══ Given records
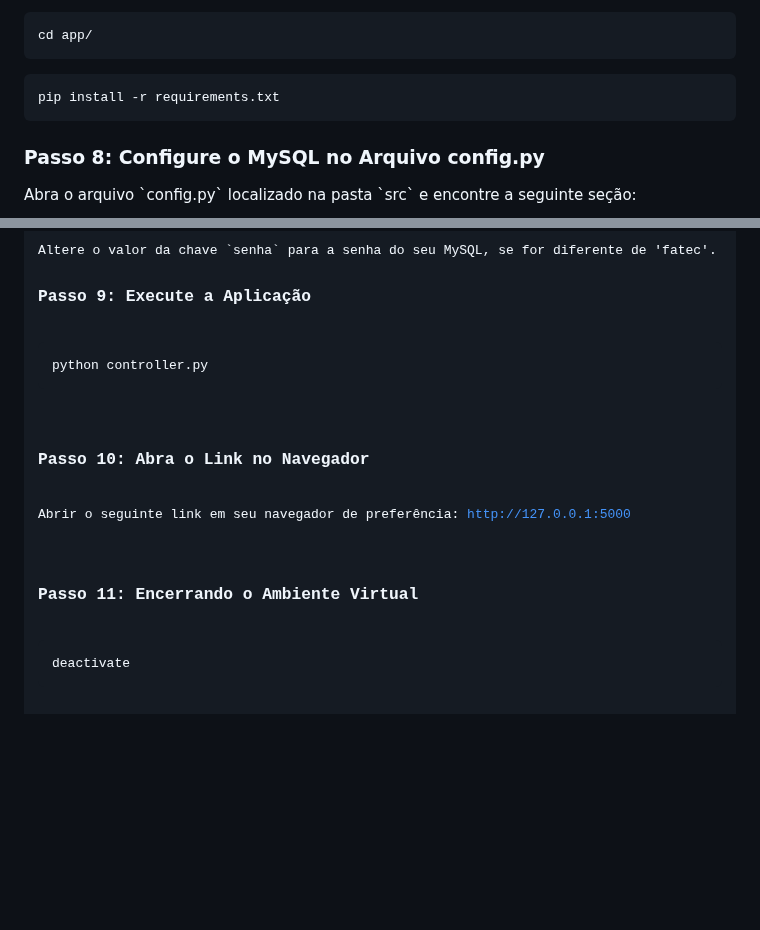
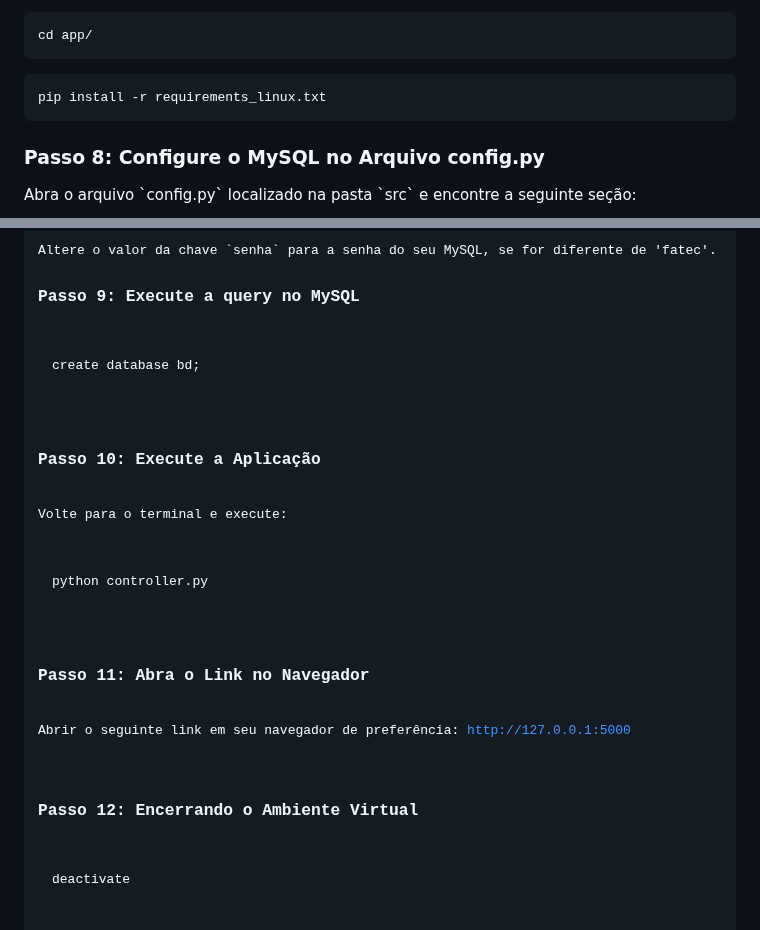
Before and after one commit to TeamHiveAPI/API-2023.2, a Markdown page: README.md, 2 parts joined by grey strips. Drawn GitHub-style; blank space fills up the shorter version.

Commit message:
ajustando as informações que faltavam na execução do projeto

```diff
--- a/README.md
+++ b/README.md
@@ -128,7 +128,7 @@ O framework de Metodologia Ágil utilizado no produto foi o Scrum: um método á
 <pre><code>python3 -m venv venv</code></pre>
 <pre><code>source venv/bin/activate</code></pre>
 <pre><code>cd app/</code></pre>
-<pre><code>pip install -r requirements.txt</code></pre>
+<pre><code>pip install -r requirements_linux.txt</code></pre>
 
 <h3>Passo 8: Configure o MySQL no Arquivo config.py</h3>
 <p>Abra o arquivo `config.py` localizado na pasta `src` e encontre a seguinte seção:</p>
@@ -145,13 +145,17 @@ SQLALCHEMY_DATABASE_URI = \
 </code></pre>
 <p>Altere o valor da chave `senha` para a senha do seu MySQL, se for diferente de 'fatec'.
 
-<h3>Passo 9: Execute a Aplicação</h3>
+<h3>Passo 9: Execute a query no MySQL</h3>
+<pre><code>create database bd;</code></pre>
+
+<h3>Passo 10: Execute a Aplicação</h3>
+<p>Volte para o terminal e execute:</p>
 <pre><code>python controller.py</code></pre>
 
-<h3>Passo 10: Abra o Link no Navegador</h3>
+<h3>Passo 11: Abra o Link no Navegador</h3>
 <p>Abrir o seguinte link em seu navegador de preferência: <a href="http://127.0.0.1:5000">http://127.0.0.1:5000</a></p>
 
-<h3>Passo 11: Encerrando o Ambiente Virtual</h3>
+<h3>Passo 12: Encerrando o Ambiente Virtual</h3>
 <pre><code>deactivate</code></pre>
 
 
```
════
* Assigned task *
Every record above must reappear exactly in the answer, minus its pictures.

* Exercise answer *
Before and after one commit to TeamHiveAPI/API-2023.2, a Markdown page: README.md, 2 parts joined by grey strips. Drawn GitHub-style; blank space fills up the shorter version.

Commit message:
ajustando as informações que faltavam na execução do projeto

```diff
--- a/README.md
+++ b/README.md
@@ -128,7 +128,7 @@ O framework de Metodologia Ágil utilizado no produto foi o Scrum: um método á
 <pre><code>python3 -m venv venv</code></pre>
 <pre><code>source venv/bin/activate</code></pre>
 <pre><code>cd app/</code></pre>
-<pre><code>pip install -r requirements.txt</code></pre>
+<pre><code>pip install -r requirements_linux.txt</code></pre>
 
 <h3>Passo 8: Configure o MySQL no Arquivo config.py</h3>
 <p>Abra o arquivo `config.py` localizado na pasta `src` e encontre a seguinte seção:</p>
@@ -145,13 +145,17 @@ SQLALCHEMY_DATABASE_URI = \
 </code></pre>
 <p>Altere o valor da chave `senha` para a senha do seu MySQL, se for diferente de 'fatec'.
 
-<h3>Passo 9: Execute a Aplicação</h3>
+<h3>Passo 9: Execute a query no MySQL</h3>
+<pre><code>create database bd;</code></pre>
+
+<h3>Passo 10: Execute a Aplicação</h3>
+<p>Volte para o terminal e execute:</p>
 <pre><code>python controller.py</code></pre>
 
-<h3>Passo 10: Abra o Link no Navegador</h3>
+<h3>Passo 11: Abra o Link no Navegador</h3>
 <p>Abrir o seguinte link em seu navegador de preferência: <a href="http://127.0.0.1:5000">http://127.0.0.1:5000</a></p>
 
-<h3>Passo 11: Encerrando o Ambiente Virtual</h3>
+<h3>Passo 12: Encerrando o Ambiente Virtual</h3>
 <pre><code>deactivate</code></pre>
 
 
```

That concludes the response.